What follows is data; output all of it exactly as given.
Dataset records Block Start
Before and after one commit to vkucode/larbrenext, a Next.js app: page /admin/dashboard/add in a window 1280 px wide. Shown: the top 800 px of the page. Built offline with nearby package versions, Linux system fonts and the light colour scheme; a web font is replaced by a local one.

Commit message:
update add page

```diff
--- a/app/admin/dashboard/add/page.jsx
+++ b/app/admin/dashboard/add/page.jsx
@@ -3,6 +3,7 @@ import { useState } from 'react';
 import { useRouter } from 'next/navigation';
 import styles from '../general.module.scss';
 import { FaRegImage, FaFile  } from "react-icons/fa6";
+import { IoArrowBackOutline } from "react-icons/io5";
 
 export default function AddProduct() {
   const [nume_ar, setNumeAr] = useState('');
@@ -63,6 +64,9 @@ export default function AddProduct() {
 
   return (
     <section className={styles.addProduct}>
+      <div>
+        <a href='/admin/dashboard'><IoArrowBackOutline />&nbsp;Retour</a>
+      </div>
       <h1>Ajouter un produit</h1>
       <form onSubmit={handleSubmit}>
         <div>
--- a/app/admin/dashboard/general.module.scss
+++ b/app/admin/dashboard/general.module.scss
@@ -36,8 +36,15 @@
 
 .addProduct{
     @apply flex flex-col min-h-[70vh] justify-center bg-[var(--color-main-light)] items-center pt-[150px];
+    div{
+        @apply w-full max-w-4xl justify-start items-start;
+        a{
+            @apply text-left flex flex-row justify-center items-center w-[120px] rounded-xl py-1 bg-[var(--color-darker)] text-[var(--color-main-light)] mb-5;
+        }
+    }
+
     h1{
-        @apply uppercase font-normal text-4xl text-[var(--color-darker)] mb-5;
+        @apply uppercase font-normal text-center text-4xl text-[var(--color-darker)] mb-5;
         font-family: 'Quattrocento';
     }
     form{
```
Dataset records Block End
* _Exercise solution_:
Before and after one commit to vkucode/larbrenext, a Next.js app: page /admin/dashboard/add in a window 1280 px wide. Shown: the top 800 px of the page. Built offline with nearby package versions, Linux system fonts and the light colour scheme; a web font is replaced by a local one.

Commit message:
update add page

```diff
--- a/app/admin/dashboard/add/page.jsx
+++ b/app/admin/dashboard/add/page.jsx
@@ -3,6 +3,7 @@ import { useState } from 'react';
 import { useRouter } from 'next/navigation';
 import styles from '../general.module.scss';
 import { FaRegImage, FaFile  } from "react-icons/fa6";
+import { IoArrowBackOutline } from "react-icons/io5";
 
 export default function AddProduct() {
   const [nume_ar, setNumeAr] = useState('');
@@ -63,6 +64,9 @@ export default function AddProduct() {
 
   return (
     <section className={styles.addProduct}>
+      <div>
+        <a href='/admin/dashboard'><IoArrowBackOutline />&nbsp;Retour</a>
+      </div>
       <h1>Ajouter un produit</h1>
       <form onSubmit={handleSubmit}>
         <div>
--- a/app/admin/dashboard/general.module.scss
+++ b/app/admin/dashboard/general.module.scss
@@ -36,8 +36,15 @@
 
 .addProduct{
     @apply flex flex-col min-h-[70vh] justify-center bg-[var(--color-main-light)] items-center pt-[150px];
+    div{
+        @apply w-full max-w-4xl justify-start items-start;
+        a{
+            @apply text-left flex flex-row justify-center items-center w-[120px] rounded-xl py-1 bg-[var(--color-darker)] text-[var(--color-main-light)] mb-5;
+        }
+    }
+
     h1{
-        @apply uppercase font-normal text-4xl text-[var(--color-darker)] mb-5;
+        @apply uppercase font-normal text-center text-4xl text-[var(--color-darker)] mb-5;
         font-family: 'Quattrocento';
     }
     form{
```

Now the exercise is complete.